(Beginning of Recorded data)
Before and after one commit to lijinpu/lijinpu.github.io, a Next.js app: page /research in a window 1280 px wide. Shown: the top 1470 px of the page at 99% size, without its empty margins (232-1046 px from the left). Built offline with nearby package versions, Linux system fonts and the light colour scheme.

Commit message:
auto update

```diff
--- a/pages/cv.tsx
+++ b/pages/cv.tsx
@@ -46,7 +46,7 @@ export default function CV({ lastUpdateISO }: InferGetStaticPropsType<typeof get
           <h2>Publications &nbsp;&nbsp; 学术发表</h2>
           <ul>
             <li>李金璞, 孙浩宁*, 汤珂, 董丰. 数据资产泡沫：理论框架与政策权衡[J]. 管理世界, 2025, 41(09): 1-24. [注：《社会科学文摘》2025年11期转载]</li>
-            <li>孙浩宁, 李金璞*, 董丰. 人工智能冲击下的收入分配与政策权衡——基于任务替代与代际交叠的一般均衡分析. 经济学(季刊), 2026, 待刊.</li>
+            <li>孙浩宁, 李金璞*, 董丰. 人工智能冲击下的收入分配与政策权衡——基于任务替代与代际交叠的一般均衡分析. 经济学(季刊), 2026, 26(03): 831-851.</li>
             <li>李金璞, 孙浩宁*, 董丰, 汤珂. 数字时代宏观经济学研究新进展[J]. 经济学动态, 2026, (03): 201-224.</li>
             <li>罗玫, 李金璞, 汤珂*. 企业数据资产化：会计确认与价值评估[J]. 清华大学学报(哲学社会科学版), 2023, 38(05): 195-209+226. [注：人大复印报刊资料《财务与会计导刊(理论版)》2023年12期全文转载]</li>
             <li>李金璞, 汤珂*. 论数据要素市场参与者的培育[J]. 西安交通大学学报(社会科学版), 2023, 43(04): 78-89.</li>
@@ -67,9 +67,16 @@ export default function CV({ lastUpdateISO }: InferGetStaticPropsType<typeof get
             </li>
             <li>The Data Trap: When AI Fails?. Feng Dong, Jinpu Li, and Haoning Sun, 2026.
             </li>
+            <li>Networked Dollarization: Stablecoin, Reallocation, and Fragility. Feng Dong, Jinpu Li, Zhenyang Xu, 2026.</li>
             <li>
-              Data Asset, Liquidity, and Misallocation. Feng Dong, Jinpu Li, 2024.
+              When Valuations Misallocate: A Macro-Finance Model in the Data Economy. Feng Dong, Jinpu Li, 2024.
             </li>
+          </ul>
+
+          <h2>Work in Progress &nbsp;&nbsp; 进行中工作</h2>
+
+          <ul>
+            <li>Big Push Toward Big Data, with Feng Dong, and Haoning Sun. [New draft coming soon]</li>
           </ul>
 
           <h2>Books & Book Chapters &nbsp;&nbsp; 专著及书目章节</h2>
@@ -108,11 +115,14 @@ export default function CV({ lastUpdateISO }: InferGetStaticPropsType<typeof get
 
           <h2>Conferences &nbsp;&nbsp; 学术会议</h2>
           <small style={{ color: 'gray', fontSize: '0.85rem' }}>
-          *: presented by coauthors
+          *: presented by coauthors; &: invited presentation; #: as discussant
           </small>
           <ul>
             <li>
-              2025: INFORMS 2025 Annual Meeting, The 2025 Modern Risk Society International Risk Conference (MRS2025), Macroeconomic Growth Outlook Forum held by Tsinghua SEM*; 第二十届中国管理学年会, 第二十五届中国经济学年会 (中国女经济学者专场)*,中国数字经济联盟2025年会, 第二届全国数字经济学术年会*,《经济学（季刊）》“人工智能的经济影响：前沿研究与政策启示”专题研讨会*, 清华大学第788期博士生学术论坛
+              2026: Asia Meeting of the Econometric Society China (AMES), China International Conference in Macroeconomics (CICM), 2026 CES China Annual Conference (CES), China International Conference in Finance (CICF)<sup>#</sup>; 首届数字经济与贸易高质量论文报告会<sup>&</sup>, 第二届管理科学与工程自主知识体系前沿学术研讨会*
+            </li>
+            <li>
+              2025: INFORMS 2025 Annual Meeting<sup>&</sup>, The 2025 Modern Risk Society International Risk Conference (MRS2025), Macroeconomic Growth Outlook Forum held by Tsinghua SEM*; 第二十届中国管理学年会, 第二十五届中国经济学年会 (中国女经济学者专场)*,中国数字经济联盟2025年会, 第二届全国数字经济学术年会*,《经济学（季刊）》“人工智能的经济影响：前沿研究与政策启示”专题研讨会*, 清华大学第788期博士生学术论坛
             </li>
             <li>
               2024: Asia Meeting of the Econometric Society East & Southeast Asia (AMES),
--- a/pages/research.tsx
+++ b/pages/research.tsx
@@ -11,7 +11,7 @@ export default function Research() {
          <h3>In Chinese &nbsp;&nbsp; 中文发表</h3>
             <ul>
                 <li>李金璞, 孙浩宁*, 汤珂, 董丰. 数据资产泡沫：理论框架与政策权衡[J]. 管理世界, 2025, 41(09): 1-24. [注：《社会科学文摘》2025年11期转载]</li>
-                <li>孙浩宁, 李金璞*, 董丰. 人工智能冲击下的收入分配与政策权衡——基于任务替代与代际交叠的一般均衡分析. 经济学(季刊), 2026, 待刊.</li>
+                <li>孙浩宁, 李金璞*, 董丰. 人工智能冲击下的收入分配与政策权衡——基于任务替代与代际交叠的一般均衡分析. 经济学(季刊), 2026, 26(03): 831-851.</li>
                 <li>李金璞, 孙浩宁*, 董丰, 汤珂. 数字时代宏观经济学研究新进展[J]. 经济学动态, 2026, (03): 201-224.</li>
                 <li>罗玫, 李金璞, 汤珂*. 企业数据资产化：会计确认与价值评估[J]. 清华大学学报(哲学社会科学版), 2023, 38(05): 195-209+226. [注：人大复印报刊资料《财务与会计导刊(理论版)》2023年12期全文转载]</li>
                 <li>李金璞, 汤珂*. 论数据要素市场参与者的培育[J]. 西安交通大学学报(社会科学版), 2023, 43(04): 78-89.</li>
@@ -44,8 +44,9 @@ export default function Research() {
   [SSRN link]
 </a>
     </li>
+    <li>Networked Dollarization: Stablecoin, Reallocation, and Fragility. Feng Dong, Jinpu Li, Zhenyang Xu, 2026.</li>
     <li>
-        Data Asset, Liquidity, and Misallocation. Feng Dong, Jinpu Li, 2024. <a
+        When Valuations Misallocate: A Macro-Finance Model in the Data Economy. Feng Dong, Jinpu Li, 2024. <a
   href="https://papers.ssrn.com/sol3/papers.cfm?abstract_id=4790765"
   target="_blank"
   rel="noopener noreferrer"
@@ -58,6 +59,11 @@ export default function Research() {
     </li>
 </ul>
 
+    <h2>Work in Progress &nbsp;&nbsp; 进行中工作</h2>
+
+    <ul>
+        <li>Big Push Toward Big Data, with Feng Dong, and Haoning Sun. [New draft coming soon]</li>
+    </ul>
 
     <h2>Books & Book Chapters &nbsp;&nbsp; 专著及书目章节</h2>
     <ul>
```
(End of Recorded data)
Task details >>
All the entries are to be set down exactly as they appear.

Response for this exercise >>
Before and after one commit to lijinpu/lijinpu.github.io, a Next.js app: page /research in a window 1280 px wide. Shown: the top 1470 px of the page at 99% size, without its empty margins (232-1046 px from the left). Built offline with nearby package versions, Linux system fonts and the light colour scheme.

Commit message:
auto update

```diff
--- a/pages/cv.tsx
+++ b/pages/cv.tsx
@@ -46,7 +46,7 @@ export default function CV({ lastUpdateISO }: InferGetStaticPropsType<typeof get
           <h2>Publications &nbsp;&nbsp; 学术发表</h2>
           <ul>
             <li>李金璞, 孙浩宁*, 汤珂, 董丰. 数据资产泡沫：理论框架与政策权衡[J]. 管理世界, 2025, 41(09): 1-24. [注：《社会科学文摘》2025年11期转载]</li>
-            <li>孙浩宁, 李金璞*, 董丰. 人工智能冲击下的收入分配与政策权衡——基于任务替代与代际交叠的一般均衡分析. 经济学(季刊), 2026, 待刊.</li>
+            <li>孙浩宁, 李金璞*, 董丰. 人工智能冲击下的收入分配与政策权衡——基于任务替代与代际交叠的一般均衡分析. 经济学(季刊), 2026, 26(03): 831-851.</li>
             <li>李金璞, 孙浩宁*, 董丰, 汤珂. 数字时代宏观经济学研究新进展[J]. 经济学动态, 2026, (03): 201-224.</li>
             <li>罗玫, 李金璞, 汤珂*. 企业数据资产化：会计确认与价值评估[J]. 清华大学学报(哲学社会科学版), 2023, 38(05): 195-209+226. [注：人大复印报刊资料《财务与会计导刊(理论版)》2023年12期全文转载]</li>
             <li>李金璞, 汤珂*. 论数据要素市场参与者的培育[J]. 西安交通大学学报(社会科学版), 2023, 43(04): 78-89.</li>
@@ -67,9 +67,16 @@ export default function CV({ lastUpdateISO }: InferGetStaticPropsType<typeof get
             </li>
             <li>The Data Trap: When AI Fails?. Feng Dong, Jinpu Li, and Haoning Sun, 2026.
             </li>
+            <li>Networked Dollarization: Stablecoin, Reallocation, and Fragility. Feng Dong, Jinpu Li, Zhenyang Xu, 2026.</li>
             <li>
-              Data Asset, Liquidity, and Misallocation. Feng Dong, Jinpu Li, 2024.
+              When Valuations Misallocate: A Macro-Finance Model in the Data Economy. Feng Dong, Jinpu Li, 2024.
             </li>
+          </ul>
+
+          <h2>Work in Progress &nbsp;&nbsp; 进行中工作</h2>
+
+          <ul>
+            <li>Big Push Toward Big Data, with Feng Dong, and Haoning Sun. [New draft coming soon]</li>
           </ul>
 
           <h2>Books & Book Chapters &nbsp;&nbsp; 专著及书目章节</h2>
@@ -108,11 +115,14 @@ export default function CV({ lastUpdateISO }: InferGetStaticPropsType<typeof get
 
           <h2>Conferences &nbsp;&nbsp; 学术会议</h2>
           <small style={{ color: 'gray', fontSize: '0.85rem' }}>
-          *: presented by coauthors
+          *: presented by coauthors; &: invited presentation; #: as discussant
           </small>
           <ul>
             <li>
-              2025: INFORMS 2025 Annual Meeting, The 2025 Modern Risk Society International Risk Conference (MRS2025), Macroeconomic Growth Outlook Forum held by Tsinghua SEM*; 第二十届中国管理学年会, 第二十五届中国经济学年会 (中国女经济学者专场)*,中国数字经济联盟2025年会, 第二届全国数字经济学术年会*,《经济学（季刊）》“人工智能的经济影响：前沿研究与政策启示”专题研讨会*, 清华大学第788期博士生学术论坛
+              2026: Asia Meeting of the Econometric Society China (AMES), China International Conference in Macroeconomics (CICM), 2026 CES China Annual Conference (CES), China International Conference in Finance (CICF)<sup>#</sup>; 首届数字经济与贸易高质量论文报告会<sup>&</sup>, 第二届管理科学与工程自主知识体系前沿学术研讨会*
+            </li>
+            <li>
+              2025: INFORMS 2025 Annual Meeting<sup>&</sup>, The 2025 Modern Risk Society International Risk Conference (MRS2025), Macroeconomic Growth Outlook Forum held by Tsinghua SEM*; 第二十届中国管理学年会, 第二十五届中国经济学年会 (中国女经济学者专场)*,中国数字经济联盟2025年会, 第二届全国数字经济学术年会*,《经济学（季刊）》“人工智能的经济影响：前沿研究与政策启示”专题研讨会*, 清华大学第788期博士生学术论坛
             </li>
             <li>
               2024: Asia Meeting of the Econometric Society East & Southeast Asia (AMES),
--- a/pages/research.tsx
+++ b/pages/research.tsx
@@ -11,7 +11,7 @@ export default function Research() {
          <h3>In Chinese &nbsp;&nbsp; 中文发表</h3>
             <ul>
                 <li>李金璞, 孙浩宁*, 汤珂, 董丰. 数据资产泡沫：理论框架与政策权衡[J]. 管理世界, 2025, 41(09): 1-24. [注：《社会科学文摘》2025年11期转载]</li>
-                <li>孙浩宁, 李金璞*, 董丰. 人工智能冲击下的收入分配与政策权衡——基于任务替代与代际交叠的一般均衡分析. 经济学(季刊), 2026, 待刊.</li>
+                <li>孙浩宁, 李金璞*, 董丰. 人工智能冲击下的收入分配与政策权衡——基于任务替代与代际交叠的一般均衡分析. 经济学(季刊), 2026, 26(03): 831-851.</li>
                 <li>李金璞, 孙浩宁*, 董丰, 汤珂. 数字时代宏观经济学研究新进展[J]. 经济学动态, 2026, (03): 201-224.</li>
                 <li>罗玫, 李金璞, 汤珂*. 企业数据资产化：会计确认与价值评估[J]. 清华大学学报(哲学社会科学版), 2023, 38(05): 195-209+226. [注：人大复印报刊资料《财务与会计导刊(理论版)》2023年12期全文转载]</li>
                 <li>李金璞, 汤珂*. 论数据要素市场参与者的培育[J]. 西安交通大学学报(社会科学版), 2023, 43(04): 78-89.</li>
@@ -44,8 +44,9 @@ export default function Research() {
   [SSRN link]
 </a>
     </li>
+    <li>Networked Dollarization: Stablecoin, Reallocation, and Fragility. Feng Dong, Jinpu Li, Zhenyang Xu, 2026.</li>
     <li>
-        Data Asset, Liquidity, and Misallocation. Feng Dong, Jinpu Li, 2024. <a
+        When Valuations Misallocate: A Macro-Finance Model in the Data Economy. Feng Dong, Jinpu Li, 2024. <a
   href="https://papers.ssrn.com/sol3/papers.cfm?abstract_id=4790765"
   target="_blank"
   rel="noopener noreferrer"
@@ -58,6 +59,11 @@ export default function Research() {
     </li>
 </ul>
 
+    <h2>Work in Progress &nbsp;&nbsp; 进行中工作</h2>
+
+    <ul>
+        <li>Big Push Toward Big Data, with Feng Dong, and Haoning Sun. [New draft coming soon]</li>
+    </ul>
 
     <h2>Books & Book Chapters &nbsp;&nbsp; 专著及书目章节</h2>
     <ul>
```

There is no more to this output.